Obviously, there is plenty of satire here, starting with the title ‘Zero Hour’ and the script lands some well-judged jabs at modern organisations who dehumanise their workforce and offer no job security. Beyond this though, there is an incredibly clever, if pretty bleak, idea hiding in plain sight too.
Remaining rather in the background throughout all four stories and still finding her place, Torchwood’s newest recruit Orr (Sam Béart) really comes into her own here, both helping smooth Gwen’s domestic troubles and being the one who unlocks the Deliverables puzzle.

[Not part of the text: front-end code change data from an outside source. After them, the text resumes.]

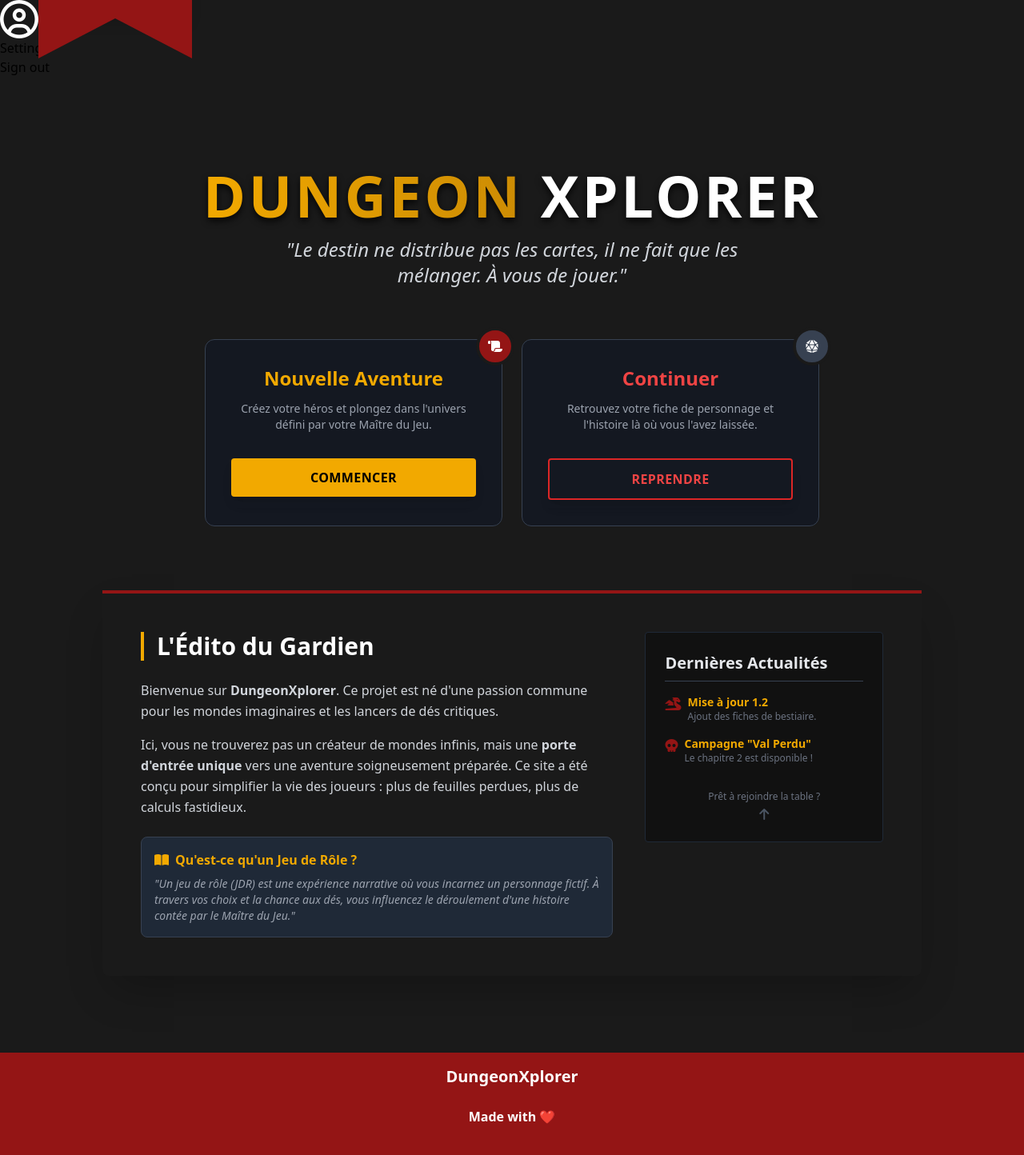
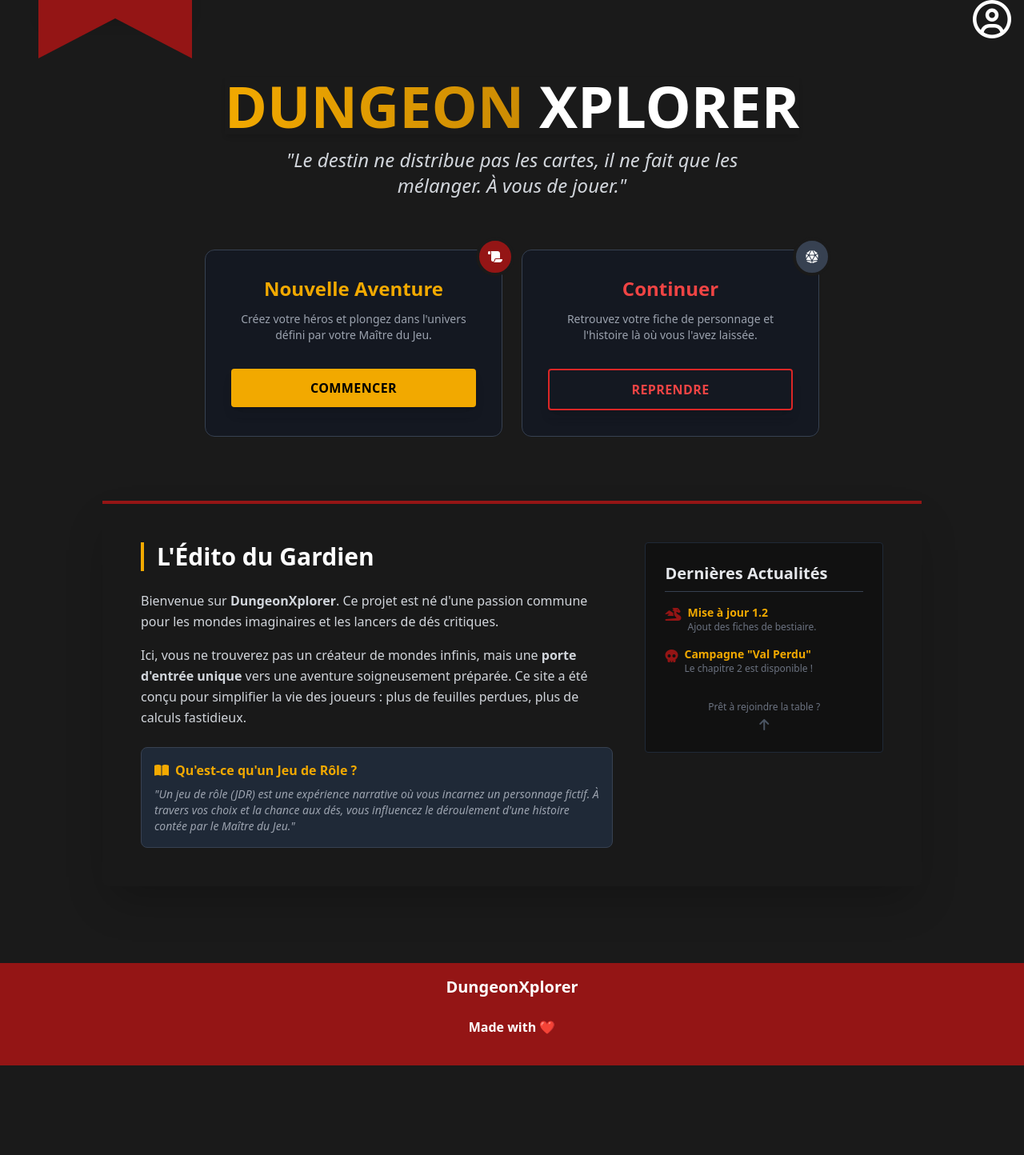
Before and after one commit to Haxyos/DungeonXPlorer, a PHP site: page /index.php in a window 1280 px wide. Shown: the whole page at 80% size. After the commit the page ends 1332 px from the top, so only its background shows below. Run offline with PHP 8.4, Linux system fonts and the light colour scheme; the visitor is signed in with stand-in values (Sample User, id 1); some libraries are stand-ins or nearby versions.

Commit message:
Modification style page d'accueil

```diff
--- a/index.php
+++ b/index.php
@@ -1,20 +1,15 @@
 <?php
+    session_start();
     include_once("./php/components/header.php");
     $message = $_GET['message'] ?? '';
 ?>
 
-<style>
-    nav {
-        z-index: 50 !important;
-    }
-</style>
+<main class="min-h-screen flex flex-col items-center justify-center font-sans text-white bg-[#1A1A1A]">
 
-<main class="relative w-full min-h-screen flex flex-col items-center justify-center bg-fixed bg-cover bg-center font-sans text-white bg-[#1A1A1A]">
-
-    <div class="relative z-10 container mx-auto px-6 py-24 flex flex-col items-center text-center">
+    <div class="z-10 mx-auto px-6 py-24 flex flex-col items-center text-center">
 
         <div class="mb-16 animate-fade-in-down">
-            <h1 class="text-5xl md:text-7xl font-extrabold uppercase tracking-wider mb-4 drop-shadow-[0_4px_4px_rgba(0,0,0,0.8)]">
+            <h1 class="text-5xl md:text-7xl font-extrabold uppercase mb-4 shadow-md">
                 <span class="text-transparent bg-clip-text bg-gradient-to-r from-[#f2a900] to-yellow-600">
                     Dungeon
                 </span>
--- a/php/components/header.php
+++ b/php/components/header.php
@@ -1,6 +1,3 @@
-<?php
-session_start();
-?>
 <html>
 <header>
     <title>DungeonXplorer</title>
@@ -53,24 +50,24 @@ session_start();
 
         </div>
     </nav>
-    <div class="object-top-right">
+    <div>
+        <div class="absolute right-0 h-[5%] w-[5%]">
             <button class="text-white" id="profileButton">
                 <i class="fa-regular fa-3x fa-circle-user "></i>
             </button>
-        <div>
-            <div class="" id="profileText">
+        </div>
+    </div>
+    <div style="visibility: hidden;" class="absolute right-0 text-white m-10 border-solid border-2" id="profileText">
         <?php
         if (isset($_SESSION['user_id'])) {
             echo "
                 <a href='#' class=''>Settings</a><br>
-            <form action='../connection/logout.php' method='POST'>
-                <input type='submit' value='Sign out' />
-            </form>
+                <a href='https://dev-dx01.users.info.unicaen.fr/php/connection/logout.php' >Sign out</a><br>
                 ";
         } else {
-                    echo "<a href='../connection/login.php' class=''>Sign in</a><br>
-            <a href='../connection/register.php' class=''>Sign up</a><br> ";
+            echo "<a href='https://dev-dx01.users.info.unicaen.fr/php/connection/login.php'>Sign in</a><br>
+                <a href='https://dev-dx01.users.info.unicaen.fr/php/connection/register.php'>Sign up</a><br>
+            ";
         }
         ?>
-
     </div>
```
Lines whose indentation alone changed are shown as unchanged.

While excellent throughout set, we must highlight Steve Foxon’s sound design here too – in particular for an arresting montage of overlapping instructions while Tyler is undercover.
Finally, ‘The Empty Hand’ brings Sgt Andy Davison (Tom Price) front and centre as he is accused of an atrocity in the line of duty, murdering an immigrant in cold blood. With CCTV footage of him committing the crime, it seems an open and shut case, but luckily he knows to summon Torchwood – much to the disgust of his accusing colleague PC Nicky Owen.
Set against rising political tensions, we find the team split; Gwen on the warpath in staunch defence of her former colleague, while Mr Colchester and Orr remain unconvinced. Meanwhile Jack is absent, seeking out terrorists and apparently pursing his own agenda.
Once the show’s comic foil, eternally held back as contrast to how far Gwen Cooper had come, Tom Price’s Andy Davidson has grown through his various audio adventures; from the amusing ‘Ghost Mission’ to the incredibly dark ‘Corpse Day’ he has become one of our favourites. Here Andy is put through the wringer, in scenes of utter disbelief which Price plays with conviction, and there is a suggestion that there may be long term consequences for the character too.
As this box set forms the middle section of the Aliens Among Us series, there are understandably events within ongoing storylines which do not draw to a close here. Mindful of spoilers, one we can talk about is Ro-Jedda; lurking in the background, yet pulling enough strings to remain a potent threat, Cardiff’s Sorvix Mayor is played to wonderfully intimidating effect by Rachel Atkins.
Among the wider guest cast, Sacha Dawan (Iron Fist, An Adventure in Spare and Time) is terrific as Hasan, the object of Tyler’s desire, and we loved the paring of Diveen Henry and Ellie Heydon as Sandra and Andrea, the Colchester’s neighbours from hell. We also enjoyed Sarah Annis as the over-zealous, if rather naïve, PC Nicky Owen who we would love to hear more from.
All of these stories put the team under pressure in different ways, with the job of Torchwood spilling into the character’s personal lives, as ever, and notably into Gwen and Rhys’s relationship. Jack’s absence in ‘Zero Hour’ and off-piste actions in ‘The Empty Hand’ are symptomatic of a group in crisis, which makes the jaw-dropping finale twist all the more troubling.
Heads a spinning, we have to wait until February for the concluding four instalments which are bound to be raucous and revelatory. While we love the other Torchwood audios, Aliens Among Us really does seem to be taking the show forward with gusto!